Better enjoy the Lion King while you can. Flipper could also be gone soon. If a certain nutty professor has his way, all lions, dolphins, as well as all other carnivorous animals on this planet would be selected for controlled extinction for the "high crime" of eating meat and causing suffering in other animals. I kid you not.
In a long, rambling, seemingly endless opinion piece in the New York Times that comes off like a bizarre mixture of Dr. Strangelove and Professor Irwin Corey, Rutgers philosophy professor Jeff McMahan makes the case for playing God in the animal kingdom because of his assertion that God was flawed for allowing animal suffering in the wild:
Viewed from a distance, the natural world often presents a vista of sublime, majestic placidity. Yet beneath the foliage and hidden from the distant eye, a vast, unceasing slaughter rages. Wherever there is animal life, predators are stalking, chasing, capturing, killing, and devouring their prey. Agonized suffering and violent death are ubiquitous and continuous...
...Suppose that we could arrange the gradual extinction of carnivorous species, replacing them with new herbivorous ones. Or suppose that we could intervene genetically, so that currently carnivorous species would gradually evolve into herbivorous ones, thereby fulfilling Isaiah’s prophecy. If we could bring about the end of predation by one or the other of these means at little cost to ourselves, ought we to do it?
For the nutty professor from Rutgers, the answer to the latter question would be "yes."
The big question your humble correspondent has is why the New York Times allowed this insanity to be published in their newspaper. The only answer I could come up with is that an editor at the Times must hate Professor McMahan so much that he decided to allow the Nutty Professor to unwittingly subject himself to public humiliation and ridicule. For another example of professorial nuttiness, check out this assertion from McMahan that we must play God...in order to correct God's "flaw" in allowing innocent animals to suffer from the attacks of carnivorous species:
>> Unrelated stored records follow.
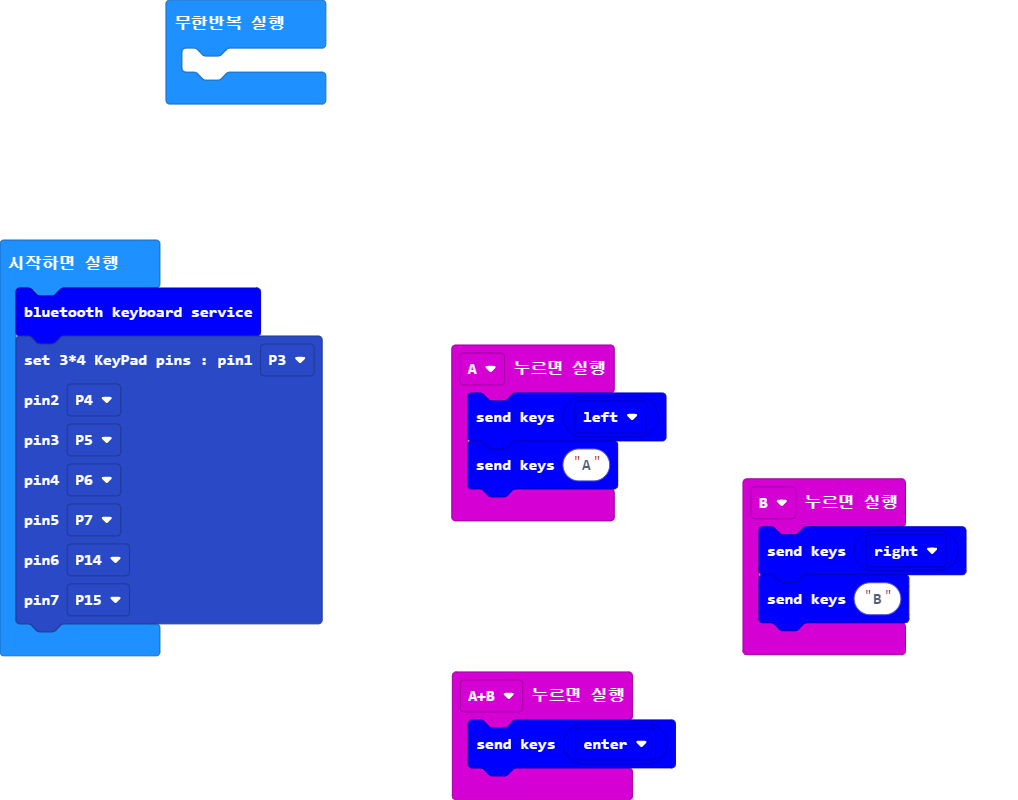
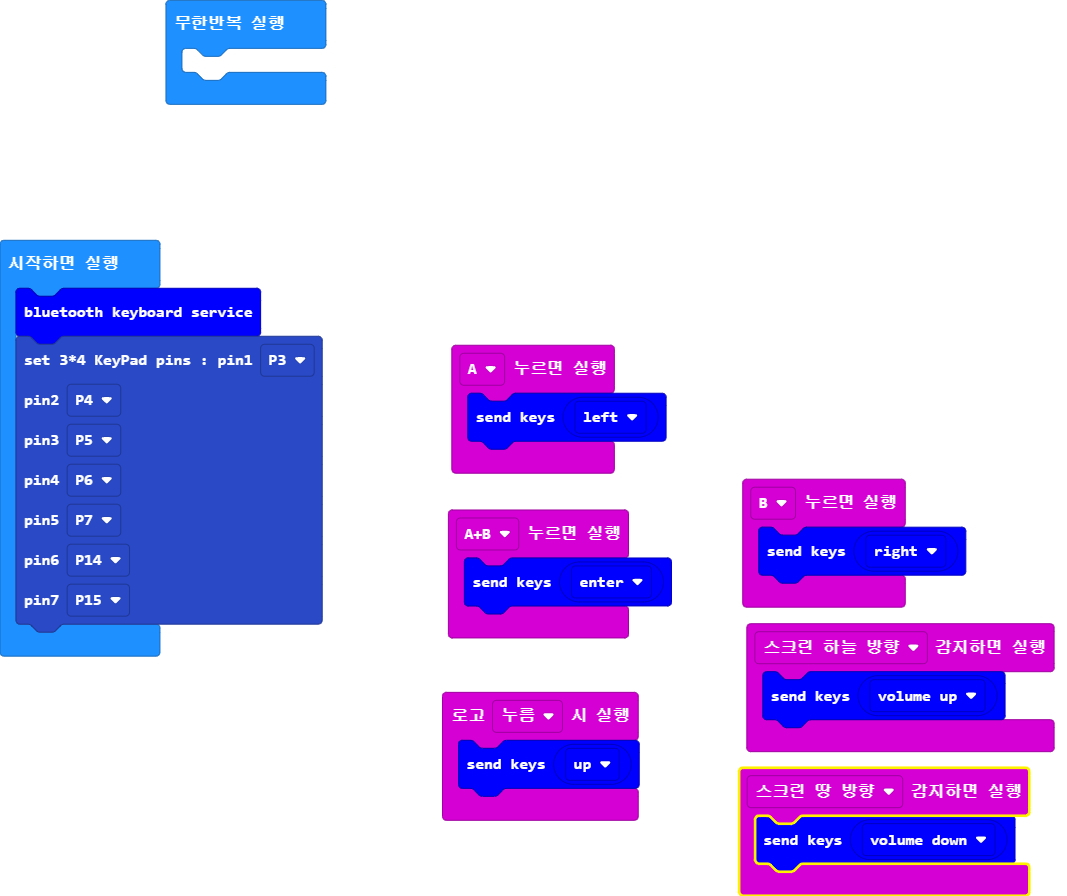
main.blocks, main.ts 업데이트하기

Changed region(s): [[0.3959, 0.375, 1.0, 1.0], [0.0, 0.25, 0.335, 0.8438], [0.1523, 0.0, 0.335, 0.1562]]

diff --git a/main.ts b/main.ts
@@ -1,13 +1,20 @@
+input.onLogoEvent(TouchButtonEvent.Pressed, function () {
+    keyboard.sendString(keyboard.keys(keyboard._Key.up))
+})
+input.onGesture(Gesture.ScreenUp, function () {
+    keyboard.sendString(keyboard.keys(keyboard._Key.vol_up))
+})
 input.onButtonPressed(Button.A, function () {
     keyboard.sendString(keyboard.keys(keyboard._Key.left))
-    keyboard.sendString("A")
+})
+input.onGesture(Gesture.ScreenDown, function () {
+    keyboard.sendString(keyboard.keys(keyboard._Key.vol_down))
 })
 input.onButtonPressed(Button.AB, function () {
     keyboard.sendString(keyboard.keys(keyboard._Key.enter))
 })
 input.onButtonPressed(Button.B, function () {
     keyboard.sendString(keyboard.keys(keyboard._Key.right))
-    keyboard.sendString("B")
 })
 keyboard.startKeyboardService()
 keypad.setKeyPad3(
The continuous, incalculable suffering of animals is also an important though largely neglected element in the traditional theological “problem of evil” ─ the problem of reconciling the existence of evil with the existence of a benevolent, omnipotent god. The suffering of animals is particularly challenging because it is not amenable to the familiar palliative explanations of human suffering. Animals are assumed not to have free will and thus to be unable either to choose evil or deserve to suffer it. Neither are they assumed to have immortal souls; hence there can be no expectation that they will be compensated for their suffering in a celestial afterlife. Nor do they appear to be conspicuously elevated or ennobled by the final suffering they endure in a predator’s jaws. Theologians have had enough trouble explaining to their human flocks why a loving god permits them to suffer; but their labors will not be over even if they are finally able to justify the ways of God to man. For God must answer to animals as well.
And here is the Nutty Professor fantasizing about playing God:
If I had been in a position to design and create a world, I would have tried to arrange for all conscious individuals to be able to survive without tormenting and killing other conscious individuals.
McMahan concludes his voluminous piece with a final fit of supreme nuttiness:
Here, then, is where matters stand thus far. It would be good to prevent the vast suffering and countless violent deaths caused by predation. There is therefore one reason to think that it would be instrumentally good if predatory animal species were to become extinct and be replaced by new herbivorous species, provided that this could occur without ecological upheaval involving more harm than would be prevented by the end of predation. The claim that existing animal species are sacred or irreplaceable is subverted by the moral irrelevance of the criteria for individuating animal species. I am therefore inclined to embrace the heretical conclusion that we have reason to desire the extinction of all carnivorous species, and I await the usual fate of heretics when this article is opened to comment.
Trust me, no animal in the wild has ever suffered as much as I did by reading Professor McMahan's insanity in its entirety. So would that give me the right to call for the extinction of a certain Nutty Professor?